What is being asked: In the entries below, count every line with the word "report". Return only the count.

◆ ◆ ◆ ◆ ◆ ◆ ◆

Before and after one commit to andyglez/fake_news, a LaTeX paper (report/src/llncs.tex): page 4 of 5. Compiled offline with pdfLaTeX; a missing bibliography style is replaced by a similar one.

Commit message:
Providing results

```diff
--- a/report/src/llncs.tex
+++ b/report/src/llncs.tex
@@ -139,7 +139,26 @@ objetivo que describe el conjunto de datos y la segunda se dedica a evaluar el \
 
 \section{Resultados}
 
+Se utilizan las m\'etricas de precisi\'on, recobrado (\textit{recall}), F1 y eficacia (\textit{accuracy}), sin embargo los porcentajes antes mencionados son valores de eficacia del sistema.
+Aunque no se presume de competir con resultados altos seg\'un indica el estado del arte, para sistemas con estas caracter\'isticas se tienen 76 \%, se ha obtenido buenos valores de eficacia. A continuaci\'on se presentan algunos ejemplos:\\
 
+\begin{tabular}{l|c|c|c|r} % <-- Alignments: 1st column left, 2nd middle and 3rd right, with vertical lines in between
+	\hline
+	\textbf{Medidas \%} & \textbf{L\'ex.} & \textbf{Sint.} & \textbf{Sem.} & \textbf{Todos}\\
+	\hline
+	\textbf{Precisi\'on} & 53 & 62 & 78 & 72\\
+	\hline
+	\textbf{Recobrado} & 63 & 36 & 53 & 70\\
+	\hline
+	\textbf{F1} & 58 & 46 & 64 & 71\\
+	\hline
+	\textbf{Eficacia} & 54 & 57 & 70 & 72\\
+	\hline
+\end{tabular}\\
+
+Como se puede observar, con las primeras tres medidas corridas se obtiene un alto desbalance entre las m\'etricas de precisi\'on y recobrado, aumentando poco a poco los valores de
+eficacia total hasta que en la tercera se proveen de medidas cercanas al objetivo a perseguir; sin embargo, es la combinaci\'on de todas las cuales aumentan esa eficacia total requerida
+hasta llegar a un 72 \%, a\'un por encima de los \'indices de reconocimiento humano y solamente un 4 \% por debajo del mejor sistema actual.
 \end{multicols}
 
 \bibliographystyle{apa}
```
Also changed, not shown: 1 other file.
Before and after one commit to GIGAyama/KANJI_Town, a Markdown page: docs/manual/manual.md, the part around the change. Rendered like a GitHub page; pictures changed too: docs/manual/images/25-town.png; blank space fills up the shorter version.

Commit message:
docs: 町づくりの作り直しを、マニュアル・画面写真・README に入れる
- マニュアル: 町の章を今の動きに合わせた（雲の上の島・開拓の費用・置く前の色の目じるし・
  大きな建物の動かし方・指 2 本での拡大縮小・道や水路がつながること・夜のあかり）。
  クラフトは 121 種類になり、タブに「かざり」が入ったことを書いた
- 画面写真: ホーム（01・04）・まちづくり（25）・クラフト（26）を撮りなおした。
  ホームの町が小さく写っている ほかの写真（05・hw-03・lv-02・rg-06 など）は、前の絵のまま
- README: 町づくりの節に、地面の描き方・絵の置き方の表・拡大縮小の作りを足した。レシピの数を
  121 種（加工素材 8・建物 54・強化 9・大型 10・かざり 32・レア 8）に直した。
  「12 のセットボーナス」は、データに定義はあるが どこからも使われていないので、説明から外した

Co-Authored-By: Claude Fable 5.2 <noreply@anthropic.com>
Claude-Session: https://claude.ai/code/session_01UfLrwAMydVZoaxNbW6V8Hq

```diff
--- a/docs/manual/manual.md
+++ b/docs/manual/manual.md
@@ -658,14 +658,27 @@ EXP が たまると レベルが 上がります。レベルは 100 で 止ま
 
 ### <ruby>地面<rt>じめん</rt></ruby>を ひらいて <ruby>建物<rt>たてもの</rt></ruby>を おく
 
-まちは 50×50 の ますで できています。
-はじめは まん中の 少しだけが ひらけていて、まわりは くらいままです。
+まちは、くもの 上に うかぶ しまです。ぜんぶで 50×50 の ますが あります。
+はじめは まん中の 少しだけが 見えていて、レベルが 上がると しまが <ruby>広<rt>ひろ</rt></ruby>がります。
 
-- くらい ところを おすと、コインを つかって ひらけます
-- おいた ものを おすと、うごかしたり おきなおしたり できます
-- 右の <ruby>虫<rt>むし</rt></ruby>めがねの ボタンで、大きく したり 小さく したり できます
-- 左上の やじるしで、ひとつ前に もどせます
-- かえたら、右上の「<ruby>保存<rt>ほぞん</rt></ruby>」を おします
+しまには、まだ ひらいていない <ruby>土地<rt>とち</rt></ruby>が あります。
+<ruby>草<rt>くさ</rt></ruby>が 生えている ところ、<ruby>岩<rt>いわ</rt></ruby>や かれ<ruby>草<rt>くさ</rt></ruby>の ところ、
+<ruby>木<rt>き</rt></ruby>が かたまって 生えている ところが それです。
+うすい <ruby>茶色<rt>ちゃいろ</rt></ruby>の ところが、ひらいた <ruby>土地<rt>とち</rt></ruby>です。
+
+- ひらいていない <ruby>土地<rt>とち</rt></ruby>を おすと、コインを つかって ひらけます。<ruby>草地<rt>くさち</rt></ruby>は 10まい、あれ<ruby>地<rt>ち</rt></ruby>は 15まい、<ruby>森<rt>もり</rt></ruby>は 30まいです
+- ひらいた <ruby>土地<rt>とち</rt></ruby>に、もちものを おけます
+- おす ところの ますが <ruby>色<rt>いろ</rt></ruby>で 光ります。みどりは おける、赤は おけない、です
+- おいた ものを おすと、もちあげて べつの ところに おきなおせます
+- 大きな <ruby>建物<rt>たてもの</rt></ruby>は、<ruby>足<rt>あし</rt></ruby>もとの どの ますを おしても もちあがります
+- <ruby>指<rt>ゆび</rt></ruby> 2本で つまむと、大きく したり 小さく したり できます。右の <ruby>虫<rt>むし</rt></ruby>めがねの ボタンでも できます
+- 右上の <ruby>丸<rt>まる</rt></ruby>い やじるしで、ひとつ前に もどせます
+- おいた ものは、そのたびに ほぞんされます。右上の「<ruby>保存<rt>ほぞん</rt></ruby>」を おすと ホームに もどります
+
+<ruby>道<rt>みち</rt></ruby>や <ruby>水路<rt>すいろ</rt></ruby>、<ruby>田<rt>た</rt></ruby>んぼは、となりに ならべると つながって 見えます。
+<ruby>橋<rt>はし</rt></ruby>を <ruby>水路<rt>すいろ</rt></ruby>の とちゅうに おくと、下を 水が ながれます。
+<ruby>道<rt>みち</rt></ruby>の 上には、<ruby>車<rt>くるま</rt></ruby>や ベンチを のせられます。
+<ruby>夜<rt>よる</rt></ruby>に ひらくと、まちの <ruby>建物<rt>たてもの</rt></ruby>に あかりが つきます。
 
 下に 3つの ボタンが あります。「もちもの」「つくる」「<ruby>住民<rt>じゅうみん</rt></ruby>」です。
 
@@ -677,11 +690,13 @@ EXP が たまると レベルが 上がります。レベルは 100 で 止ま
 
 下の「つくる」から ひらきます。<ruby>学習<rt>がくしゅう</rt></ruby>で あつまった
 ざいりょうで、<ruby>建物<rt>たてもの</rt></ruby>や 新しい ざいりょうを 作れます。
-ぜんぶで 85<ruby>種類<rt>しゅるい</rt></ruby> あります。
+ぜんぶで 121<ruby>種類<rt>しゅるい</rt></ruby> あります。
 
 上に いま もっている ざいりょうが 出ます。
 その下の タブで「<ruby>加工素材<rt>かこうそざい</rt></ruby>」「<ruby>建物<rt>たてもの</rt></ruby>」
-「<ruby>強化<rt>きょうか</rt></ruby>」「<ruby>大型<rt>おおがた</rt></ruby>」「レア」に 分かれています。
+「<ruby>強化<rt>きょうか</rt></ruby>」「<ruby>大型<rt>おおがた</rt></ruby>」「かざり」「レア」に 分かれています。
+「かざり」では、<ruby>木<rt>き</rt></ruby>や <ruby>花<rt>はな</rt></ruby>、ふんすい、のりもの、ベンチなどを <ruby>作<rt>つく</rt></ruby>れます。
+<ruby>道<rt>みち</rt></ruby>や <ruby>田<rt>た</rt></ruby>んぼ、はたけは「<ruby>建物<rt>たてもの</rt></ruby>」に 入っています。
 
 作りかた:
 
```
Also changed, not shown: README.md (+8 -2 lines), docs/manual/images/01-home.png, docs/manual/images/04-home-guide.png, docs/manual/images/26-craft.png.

◆ ◆ ◆ ◆ ◆ ◆ ◆

Output of the exercise: 3